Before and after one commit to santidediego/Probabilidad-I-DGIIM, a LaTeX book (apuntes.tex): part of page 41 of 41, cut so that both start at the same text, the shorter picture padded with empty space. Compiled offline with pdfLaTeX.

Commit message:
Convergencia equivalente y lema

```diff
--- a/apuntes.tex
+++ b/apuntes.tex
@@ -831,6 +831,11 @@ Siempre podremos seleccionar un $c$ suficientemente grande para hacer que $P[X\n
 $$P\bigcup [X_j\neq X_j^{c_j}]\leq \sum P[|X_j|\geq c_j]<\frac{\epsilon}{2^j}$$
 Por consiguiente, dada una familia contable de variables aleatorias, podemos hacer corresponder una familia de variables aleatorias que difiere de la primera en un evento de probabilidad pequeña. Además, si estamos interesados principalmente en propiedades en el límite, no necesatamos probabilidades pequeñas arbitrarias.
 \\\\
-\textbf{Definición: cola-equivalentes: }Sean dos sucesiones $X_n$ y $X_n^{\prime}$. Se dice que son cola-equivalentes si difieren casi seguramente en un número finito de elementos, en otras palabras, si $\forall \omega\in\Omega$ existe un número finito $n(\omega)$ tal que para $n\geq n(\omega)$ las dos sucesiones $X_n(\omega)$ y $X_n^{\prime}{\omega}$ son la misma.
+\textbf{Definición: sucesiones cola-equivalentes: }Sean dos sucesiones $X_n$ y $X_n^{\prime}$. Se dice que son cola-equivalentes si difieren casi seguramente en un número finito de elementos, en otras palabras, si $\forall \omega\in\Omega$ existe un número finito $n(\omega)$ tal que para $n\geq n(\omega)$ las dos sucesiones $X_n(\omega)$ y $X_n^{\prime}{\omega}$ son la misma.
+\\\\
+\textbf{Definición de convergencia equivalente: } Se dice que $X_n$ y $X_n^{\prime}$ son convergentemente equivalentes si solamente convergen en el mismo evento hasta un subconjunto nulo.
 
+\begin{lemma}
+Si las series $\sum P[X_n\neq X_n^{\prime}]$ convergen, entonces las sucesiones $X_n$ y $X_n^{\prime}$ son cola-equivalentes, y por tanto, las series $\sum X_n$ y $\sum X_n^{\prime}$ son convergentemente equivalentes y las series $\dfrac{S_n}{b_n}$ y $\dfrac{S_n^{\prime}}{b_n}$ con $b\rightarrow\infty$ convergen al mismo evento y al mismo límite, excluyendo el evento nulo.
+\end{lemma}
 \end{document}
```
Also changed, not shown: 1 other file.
---
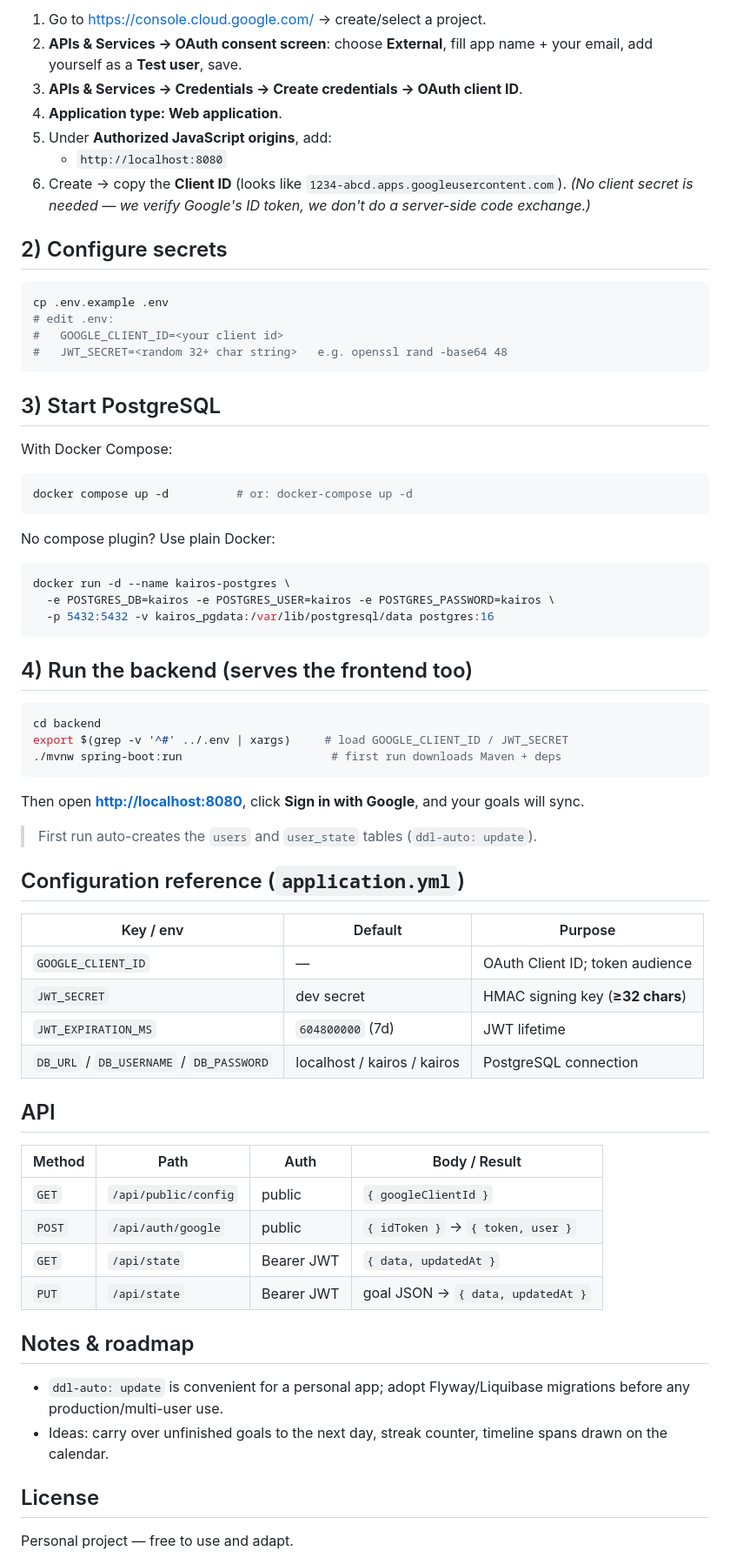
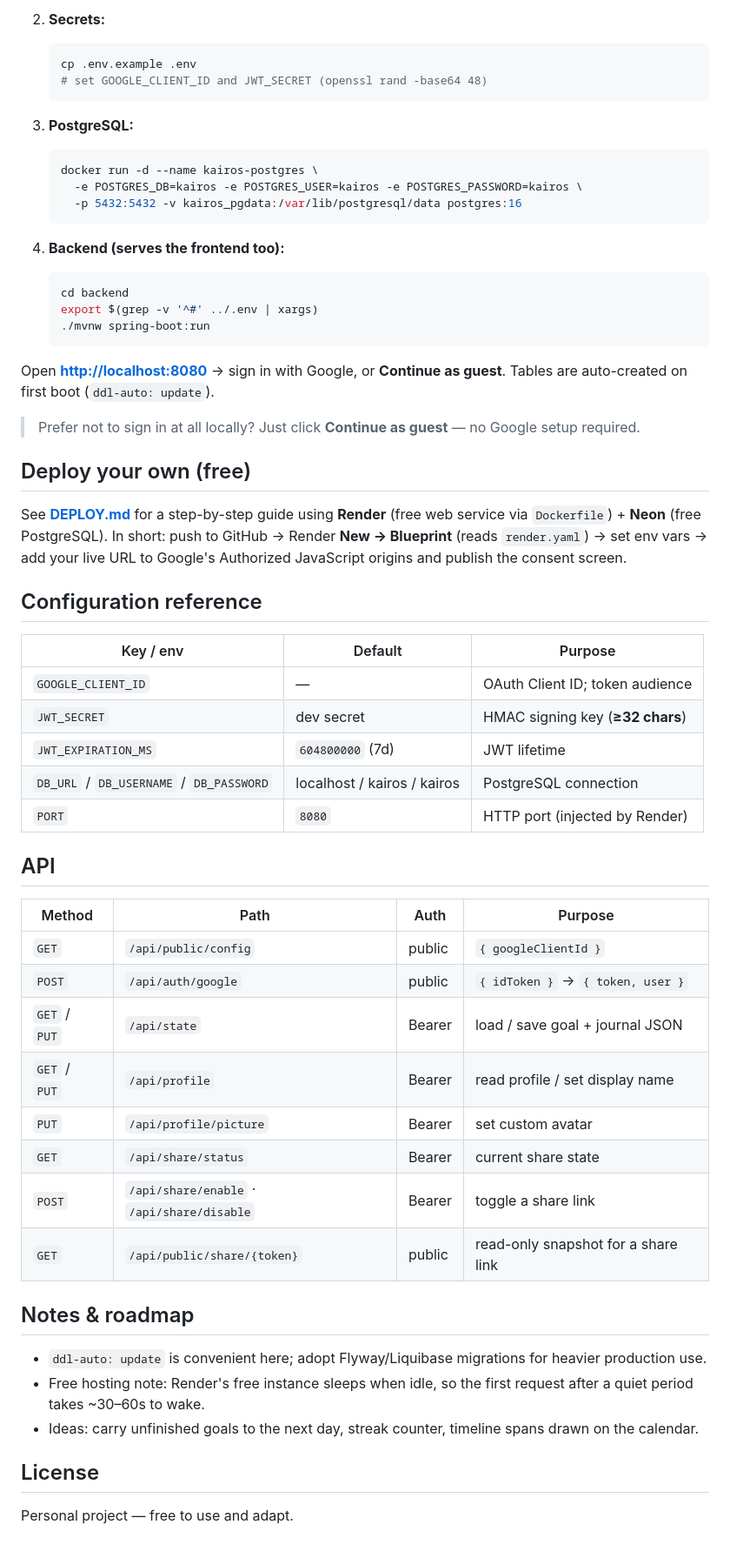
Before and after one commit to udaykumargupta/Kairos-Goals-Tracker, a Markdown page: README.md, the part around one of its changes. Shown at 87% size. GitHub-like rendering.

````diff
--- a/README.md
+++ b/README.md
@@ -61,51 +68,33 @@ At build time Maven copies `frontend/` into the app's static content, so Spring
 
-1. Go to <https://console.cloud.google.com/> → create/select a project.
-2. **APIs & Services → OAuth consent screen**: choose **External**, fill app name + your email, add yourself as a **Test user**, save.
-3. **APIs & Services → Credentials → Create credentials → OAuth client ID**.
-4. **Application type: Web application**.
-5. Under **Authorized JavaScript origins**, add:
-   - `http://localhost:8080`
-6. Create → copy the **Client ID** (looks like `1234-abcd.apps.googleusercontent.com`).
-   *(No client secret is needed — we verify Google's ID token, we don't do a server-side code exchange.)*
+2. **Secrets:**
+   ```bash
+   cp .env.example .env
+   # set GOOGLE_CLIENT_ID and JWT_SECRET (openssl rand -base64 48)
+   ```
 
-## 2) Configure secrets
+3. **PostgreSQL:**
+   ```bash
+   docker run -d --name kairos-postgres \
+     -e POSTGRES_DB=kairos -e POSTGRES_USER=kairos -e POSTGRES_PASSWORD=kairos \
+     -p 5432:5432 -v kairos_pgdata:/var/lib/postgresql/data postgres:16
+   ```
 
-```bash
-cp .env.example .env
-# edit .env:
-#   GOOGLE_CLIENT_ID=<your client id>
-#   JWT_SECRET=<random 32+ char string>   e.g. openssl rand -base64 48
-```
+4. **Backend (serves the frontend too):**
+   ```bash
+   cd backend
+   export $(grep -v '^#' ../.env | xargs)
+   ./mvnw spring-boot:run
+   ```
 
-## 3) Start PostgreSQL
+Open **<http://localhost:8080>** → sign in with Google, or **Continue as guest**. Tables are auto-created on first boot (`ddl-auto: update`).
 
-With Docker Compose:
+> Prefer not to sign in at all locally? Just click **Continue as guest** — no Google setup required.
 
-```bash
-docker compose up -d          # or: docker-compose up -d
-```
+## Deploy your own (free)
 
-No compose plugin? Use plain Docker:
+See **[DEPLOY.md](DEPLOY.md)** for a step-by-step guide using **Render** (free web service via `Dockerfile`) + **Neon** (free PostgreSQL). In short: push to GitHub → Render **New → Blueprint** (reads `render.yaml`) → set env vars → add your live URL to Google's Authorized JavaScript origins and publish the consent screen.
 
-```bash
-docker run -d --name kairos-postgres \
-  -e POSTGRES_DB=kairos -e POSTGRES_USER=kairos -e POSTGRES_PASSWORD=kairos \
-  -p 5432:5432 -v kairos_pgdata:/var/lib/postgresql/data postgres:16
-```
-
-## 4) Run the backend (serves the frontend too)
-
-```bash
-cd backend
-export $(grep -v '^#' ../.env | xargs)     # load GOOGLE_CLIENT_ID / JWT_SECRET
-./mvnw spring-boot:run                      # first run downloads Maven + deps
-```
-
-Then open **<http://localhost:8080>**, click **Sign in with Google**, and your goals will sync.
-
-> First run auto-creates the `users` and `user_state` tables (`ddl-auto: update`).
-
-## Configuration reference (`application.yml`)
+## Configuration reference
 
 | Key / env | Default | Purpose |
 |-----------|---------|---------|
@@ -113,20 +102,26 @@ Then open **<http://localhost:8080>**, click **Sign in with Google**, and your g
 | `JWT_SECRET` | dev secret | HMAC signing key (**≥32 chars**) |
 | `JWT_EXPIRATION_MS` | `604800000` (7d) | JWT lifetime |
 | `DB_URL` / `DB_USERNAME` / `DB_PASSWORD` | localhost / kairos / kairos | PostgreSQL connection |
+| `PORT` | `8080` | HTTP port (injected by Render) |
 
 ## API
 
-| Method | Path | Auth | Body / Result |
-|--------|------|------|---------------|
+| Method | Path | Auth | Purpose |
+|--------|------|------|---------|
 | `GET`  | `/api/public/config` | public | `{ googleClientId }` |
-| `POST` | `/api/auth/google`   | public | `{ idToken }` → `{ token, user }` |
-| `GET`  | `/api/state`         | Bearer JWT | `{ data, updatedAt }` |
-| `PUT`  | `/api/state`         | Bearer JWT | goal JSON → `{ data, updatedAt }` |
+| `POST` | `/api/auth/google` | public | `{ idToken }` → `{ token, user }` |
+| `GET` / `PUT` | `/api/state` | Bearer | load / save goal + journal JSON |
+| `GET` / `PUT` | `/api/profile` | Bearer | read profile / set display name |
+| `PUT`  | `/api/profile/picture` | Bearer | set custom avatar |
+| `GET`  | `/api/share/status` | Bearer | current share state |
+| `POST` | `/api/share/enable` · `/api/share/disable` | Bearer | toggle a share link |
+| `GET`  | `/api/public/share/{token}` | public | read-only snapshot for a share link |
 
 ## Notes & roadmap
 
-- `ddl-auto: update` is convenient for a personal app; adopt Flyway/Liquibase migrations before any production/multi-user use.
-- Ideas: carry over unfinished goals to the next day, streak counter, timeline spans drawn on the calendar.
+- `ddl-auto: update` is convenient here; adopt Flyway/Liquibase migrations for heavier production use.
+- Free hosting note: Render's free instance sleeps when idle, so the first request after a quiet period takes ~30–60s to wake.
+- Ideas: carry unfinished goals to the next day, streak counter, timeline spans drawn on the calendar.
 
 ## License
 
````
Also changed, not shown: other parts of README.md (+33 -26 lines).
...
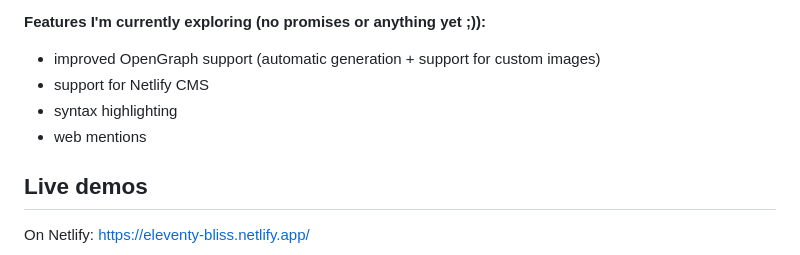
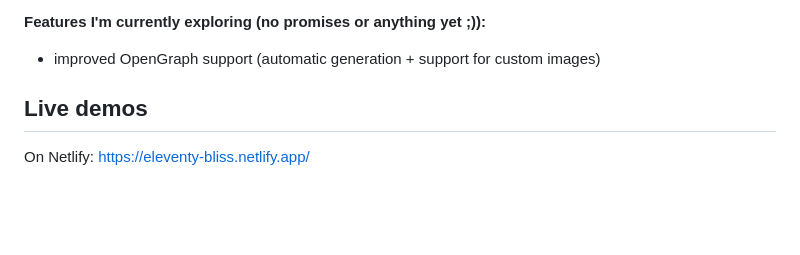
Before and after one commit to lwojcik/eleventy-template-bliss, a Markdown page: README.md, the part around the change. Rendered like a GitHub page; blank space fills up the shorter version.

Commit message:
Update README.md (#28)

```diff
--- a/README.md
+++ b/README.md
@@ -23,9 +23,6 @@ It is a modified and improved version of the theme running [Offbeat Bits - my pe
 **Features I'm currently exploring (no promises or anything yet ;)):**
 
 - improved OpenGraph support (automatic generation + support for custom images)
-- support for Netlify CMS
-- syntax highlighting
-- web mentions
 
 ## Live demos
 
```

*WORK ITEM:* The word "link" is the filter: copy every line of the listing above that contains it.

*EXERCISE OUTPUT:*
+| `POST` | `/api/share/enable` · `/api/share/disable` | Bearer | toggle a share link |
+| `GET`  | `/api/public/share/{token}` | public | read-only snapshot for a share link |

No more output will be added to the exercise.